___ Material for the task ___

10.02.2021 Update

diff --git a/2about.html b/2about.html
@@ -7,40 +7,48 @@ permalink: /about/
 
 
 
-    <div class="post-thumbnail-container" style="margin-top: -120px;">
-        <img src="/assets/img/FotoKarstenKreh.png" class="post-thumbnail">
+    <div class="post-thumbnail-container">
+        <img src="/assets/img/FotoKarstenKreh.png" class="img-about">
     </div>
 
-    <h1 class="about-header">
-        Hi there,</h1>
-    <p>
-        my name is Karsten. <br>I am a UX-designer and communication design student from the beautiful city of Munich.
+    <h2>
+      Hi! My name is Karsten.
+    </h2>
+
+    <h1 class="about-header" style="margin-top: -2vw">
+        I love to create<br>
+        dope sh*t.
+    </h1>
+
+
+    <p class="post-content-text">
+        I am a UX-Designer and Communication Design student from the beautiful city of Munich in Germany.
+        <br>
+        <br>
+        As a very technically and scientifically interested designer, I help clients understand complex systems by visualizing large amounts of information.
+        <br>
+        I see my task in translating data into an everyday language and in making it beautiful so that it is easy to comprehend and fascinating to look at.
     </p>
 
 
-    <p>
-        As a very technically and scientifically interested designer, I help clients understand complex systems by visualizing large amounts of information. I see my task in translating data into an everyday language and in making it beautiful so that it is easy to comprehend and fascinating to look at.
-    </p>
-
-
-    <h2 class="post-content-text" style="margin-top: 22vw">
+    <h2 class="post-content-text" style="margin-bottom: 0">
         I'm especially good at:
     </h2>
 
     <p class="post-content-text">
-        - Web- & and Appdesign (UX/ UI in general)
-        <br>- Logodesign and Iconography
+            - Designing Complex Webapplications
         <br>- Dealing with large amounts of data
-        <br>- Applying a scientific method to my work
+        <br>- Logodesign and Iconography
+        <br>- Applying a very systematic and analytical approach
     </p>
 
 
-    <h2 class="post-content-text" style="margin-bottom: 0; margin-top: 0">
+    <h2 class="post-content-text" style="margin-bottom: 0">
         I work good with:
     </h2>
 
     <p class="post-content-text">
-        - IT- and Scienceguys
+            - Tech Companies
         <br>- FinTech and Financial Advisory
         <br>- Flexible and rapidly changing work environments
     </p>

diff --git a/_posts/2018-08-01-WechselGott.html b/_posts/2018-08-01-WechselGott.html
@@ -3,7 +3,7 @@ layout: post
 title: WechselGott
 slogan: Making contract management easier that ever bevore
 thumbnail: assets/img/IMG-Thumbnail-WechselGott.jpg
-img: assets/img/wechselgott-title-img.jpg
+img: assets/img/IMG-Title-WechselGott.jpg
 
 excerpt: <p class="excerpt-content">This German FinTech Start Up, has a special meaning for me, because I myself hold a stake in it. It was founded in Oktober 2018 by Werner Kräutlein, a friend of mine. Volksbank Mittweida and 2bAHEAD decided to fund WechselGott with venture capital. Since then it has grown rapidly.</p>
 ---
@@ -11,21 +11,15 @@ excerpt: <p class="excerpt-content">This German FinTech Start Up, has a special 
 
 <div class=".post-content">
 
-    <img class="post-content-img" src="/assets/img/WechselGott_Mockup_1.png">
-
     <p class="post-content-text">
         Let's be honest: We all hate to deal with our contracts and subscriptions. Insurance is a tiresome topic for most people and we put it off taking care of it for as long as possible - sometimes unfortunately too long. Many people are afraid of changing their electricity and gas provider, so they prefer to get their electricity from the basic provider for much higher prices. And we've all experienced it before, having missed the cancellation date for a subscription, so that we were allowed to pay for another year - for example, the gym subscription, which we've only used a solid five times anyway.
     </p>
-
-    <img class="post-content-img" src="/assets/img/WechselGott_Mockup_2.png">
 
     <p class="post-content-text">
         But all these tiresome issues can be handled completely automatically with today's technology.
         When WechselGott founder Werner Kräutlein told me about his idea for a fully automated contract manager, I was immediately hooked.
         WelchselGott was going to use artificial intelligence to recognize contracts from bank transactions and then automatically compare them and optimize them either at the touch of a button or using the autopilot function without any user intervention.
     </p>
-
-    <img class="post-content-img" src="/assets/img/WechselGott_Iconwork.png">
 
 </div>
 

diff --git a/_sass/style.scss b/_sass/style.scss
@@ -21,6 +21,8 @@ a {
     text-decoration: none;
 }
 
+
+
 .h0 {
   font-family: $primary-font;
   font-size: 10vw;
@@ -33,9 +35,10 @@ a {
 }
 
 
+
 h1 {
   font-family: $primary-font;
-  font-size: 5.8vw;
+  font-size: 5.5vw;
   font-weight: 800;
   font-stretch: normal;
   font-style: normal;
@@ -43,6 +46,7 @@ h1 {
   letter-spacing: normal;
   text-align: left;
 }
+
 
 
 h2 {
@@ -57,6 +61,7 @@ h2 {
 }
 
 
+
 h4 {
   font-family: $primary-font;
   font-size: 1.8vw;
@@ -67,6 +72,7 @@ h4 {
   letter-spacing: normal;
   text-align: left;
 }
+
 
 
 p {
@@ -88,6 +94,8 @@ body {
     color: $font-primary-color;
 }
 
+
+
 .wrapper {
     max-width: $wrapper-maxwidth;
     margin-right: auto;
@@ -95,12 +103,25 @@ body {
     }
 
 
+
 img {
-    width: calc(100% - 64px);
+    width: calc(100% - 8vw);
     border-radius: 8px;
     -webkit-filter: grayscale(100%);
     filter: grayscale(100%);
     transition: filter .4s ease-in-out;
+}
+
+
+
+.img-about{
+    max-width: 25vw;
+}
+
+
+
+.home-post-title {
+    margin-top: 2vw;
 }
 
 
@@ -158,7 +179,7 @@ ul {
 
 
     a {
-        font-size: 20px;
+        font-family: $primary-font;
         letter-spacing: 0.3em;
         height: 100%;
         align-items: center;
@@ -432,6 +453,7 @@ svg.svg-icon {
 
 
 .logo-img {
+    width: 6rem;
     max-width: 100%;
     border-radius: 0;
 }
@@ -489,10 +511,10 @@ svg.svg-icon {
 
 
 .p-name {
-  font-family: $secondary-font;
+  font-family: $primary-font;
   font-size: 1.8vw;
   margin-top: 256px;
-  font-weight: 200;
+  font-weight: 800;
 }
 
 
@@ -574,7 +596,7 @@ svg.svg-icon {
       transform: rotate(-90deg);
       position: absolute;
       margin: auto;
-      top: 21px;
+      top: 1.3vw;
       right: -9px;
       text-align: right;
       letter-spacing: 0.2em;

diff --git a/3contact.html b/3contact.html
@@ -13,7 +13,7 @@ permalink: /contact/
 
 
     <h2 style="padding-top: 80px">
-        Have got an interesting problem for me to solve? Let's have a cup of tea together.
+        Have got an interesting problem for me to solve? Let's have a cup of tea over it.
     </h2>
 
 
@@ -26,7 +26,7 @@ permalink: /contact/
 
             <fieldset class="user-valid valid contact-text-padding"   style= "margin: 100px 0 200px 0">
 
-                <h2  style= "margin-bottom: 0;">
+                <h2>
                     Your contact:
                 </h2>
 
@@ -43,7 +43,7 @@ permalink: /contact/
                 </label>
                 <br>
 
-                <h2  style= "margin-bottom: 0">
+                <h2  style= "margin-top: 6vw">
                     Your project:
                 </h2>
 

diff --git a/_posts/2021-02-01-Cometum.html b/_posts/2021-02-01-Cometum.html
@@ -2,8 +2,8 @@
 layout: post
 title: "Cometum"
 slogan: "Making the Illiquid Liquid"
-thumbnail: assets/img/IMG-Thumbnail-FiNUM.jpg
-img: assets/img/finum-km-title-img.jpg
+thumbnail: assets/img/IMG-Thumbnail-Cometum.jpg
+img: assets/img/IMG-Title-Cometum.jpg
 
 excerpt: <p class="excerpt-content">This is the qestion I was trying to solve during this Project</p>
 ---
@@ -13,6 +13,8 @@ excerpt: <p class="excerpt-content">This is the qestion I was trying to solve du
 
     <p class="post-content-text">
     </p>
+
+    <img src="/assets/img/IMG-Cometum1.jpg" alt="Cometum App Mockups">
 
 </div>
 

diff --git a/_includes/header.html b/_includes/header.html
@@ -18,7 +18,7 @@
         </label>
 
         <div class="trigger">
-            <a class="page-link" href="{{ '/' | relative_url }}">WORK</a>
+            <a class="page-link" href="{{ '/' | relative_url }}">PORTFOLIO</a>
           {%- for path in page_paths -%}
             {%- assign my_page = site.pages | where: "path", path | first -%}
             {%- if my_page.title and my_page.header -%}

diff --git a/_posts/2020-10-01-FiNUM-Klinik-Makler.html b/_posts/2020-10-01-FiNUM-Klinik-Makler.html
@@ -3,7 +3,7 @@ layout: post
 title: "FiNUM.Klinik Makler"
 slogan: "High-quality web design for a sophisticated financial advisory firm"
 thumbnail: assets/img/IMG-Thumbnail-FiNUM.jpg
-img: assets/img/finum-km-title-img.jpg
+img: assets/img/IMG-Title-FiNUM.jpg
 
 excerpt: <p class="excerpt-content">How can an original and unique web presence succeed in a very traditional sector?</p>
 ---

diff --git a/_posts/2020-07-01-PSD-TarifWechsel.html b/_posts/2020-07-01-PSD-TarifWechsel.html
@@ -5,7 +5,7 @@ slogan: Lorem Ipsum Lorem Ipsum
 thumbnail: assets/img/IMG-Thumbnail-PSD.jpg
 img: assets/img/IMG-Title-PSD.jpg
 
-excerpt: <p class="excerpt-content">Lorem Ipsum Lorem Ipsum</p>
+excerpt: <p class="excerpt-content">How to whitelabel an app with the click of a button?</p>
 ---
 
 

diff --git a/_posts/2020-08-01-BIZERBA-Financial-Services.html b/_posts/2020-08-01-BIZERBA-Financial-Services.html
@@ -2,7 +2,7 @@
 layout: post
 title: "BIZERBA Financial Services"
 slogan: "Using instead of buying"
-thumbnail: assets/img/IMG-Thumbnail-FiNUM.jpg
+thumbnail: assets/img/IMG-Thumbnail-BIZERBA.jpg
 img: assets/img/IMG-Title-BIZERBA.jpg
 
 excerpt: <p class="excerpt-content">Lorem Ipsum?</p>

___

▸ Problem to work on:
Look above for the line with "for path in" and the line with "diff --git a/_posts/2020-10-01-FiNUM-Klinik-Makler.html", and reproduce exactly those two lines plus every line between, nothing more.

▸ Reply to the exercise:
           {%- for path in page_paths -%}
             {%- assign my_page = site.pages | where: "path", path | first -%}
             {%- if my_page.title and my_page.header -%}

diff --git a/_posts/2020-10-01-FiNUM-Klinik-Makler.html b/_posts/2020-10-01-FiNUM-Klinik-Makler.html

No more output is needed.